1. The Signature of All Things by Elizabeth Gilbert
The Publisher’s Version
“…Alma (who inherits both her father’s money and his mind), ultimately becomes a botanist of considerable gifts herself. As Alma’s research takes her deeper into the mysteries of evolution, she falls in love with a man named Ambrose Pike who makes incomparable paintings of orchids and who draws her in the exact opposite direction—into the realm of the spiritual, the divine, and the magical. Alma is a clear-minded scientist; Ambrose a utopian artist—but what unites this unlikely couple is a desperate need to understand the workings of this world and the mechanisms behind all life.

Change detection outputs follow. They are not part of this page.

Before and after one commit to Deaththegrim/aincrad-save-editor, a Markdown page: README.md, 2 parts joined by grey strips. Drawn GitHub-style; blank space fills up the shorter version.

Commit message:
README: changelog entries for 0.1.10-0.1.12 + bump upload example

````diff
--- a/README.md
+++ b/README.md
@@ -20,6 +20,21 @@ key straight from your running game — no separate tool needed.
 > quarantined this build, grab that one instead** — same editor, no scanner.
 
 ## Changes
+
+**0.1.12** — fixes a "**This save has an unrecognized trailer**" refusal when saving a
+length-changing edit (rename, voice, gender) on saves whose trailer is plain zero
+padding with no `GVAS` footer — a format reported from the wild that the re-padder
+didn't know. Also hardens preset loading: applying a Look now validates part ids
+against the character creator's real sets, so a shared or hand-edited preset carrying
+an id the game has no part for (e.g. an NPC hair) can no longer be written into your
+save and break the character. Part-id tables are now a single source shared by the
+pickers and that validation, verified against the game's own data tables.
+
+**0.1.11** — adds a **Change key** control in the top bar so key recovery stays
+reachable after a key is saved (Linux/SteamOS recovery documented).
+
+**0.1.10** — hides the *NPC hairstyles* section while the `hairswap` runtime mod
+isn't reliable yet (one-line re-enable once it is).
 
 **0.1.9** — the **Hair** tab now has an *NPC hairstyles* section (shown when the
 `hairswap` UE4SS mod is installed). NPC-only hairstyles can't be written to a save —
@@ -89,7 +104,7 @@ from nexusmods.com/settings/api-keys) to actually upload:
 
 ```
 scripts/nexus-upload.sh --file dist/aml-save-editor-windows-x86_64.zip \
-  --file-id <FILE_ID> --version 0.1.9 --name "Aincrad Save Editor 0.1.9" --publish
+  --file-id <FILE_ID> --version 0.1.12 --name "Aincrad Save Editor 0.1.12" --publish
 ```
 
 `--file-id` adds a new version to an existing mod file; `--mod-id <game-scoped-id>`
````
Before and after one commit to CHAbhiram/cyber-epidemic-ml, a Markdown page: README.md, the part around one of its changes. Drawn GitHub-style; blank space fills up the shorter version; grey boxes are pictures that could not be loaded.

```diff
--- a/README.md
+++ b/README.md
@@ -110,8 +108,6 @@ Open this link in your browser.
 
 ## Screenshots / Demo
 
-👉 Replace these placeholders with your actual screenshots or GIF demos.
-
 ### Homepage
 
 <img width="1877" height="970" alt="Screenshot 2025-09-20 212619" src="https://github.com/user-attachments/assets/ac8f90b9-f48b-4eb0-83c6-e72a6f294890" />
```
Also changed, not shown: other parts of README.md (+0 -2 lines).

Exquisitely researched and told at a galloping pace, The Signature of All Things soars across the globe….
Spinster botanist, finally marries a man who won’t have her. Spends an entire chapter masturbating in a library closet. Finally achieves her life’s ambition to perform oral sex on a man.
NOTE: I did finish this one.
2. Scarlett by Alexandra Ripley
“Picks up the story begun in Margaret Mitchell”s classic “Gone With the Wind”. What happens to Ashley now that Melanie is gone? Does Scarlett find a way to get Rhett back?”
One of the worst books ever published. Utterly awful. Too bad for words. The t.v. version wasn’t even saved by having Timothy Dalton as Rhett or Joanne Whalley as Scarlett.. It was as embarrassing as the book.
Note: I read it all.
3. Churchill and the King by Kenneth Weisbrode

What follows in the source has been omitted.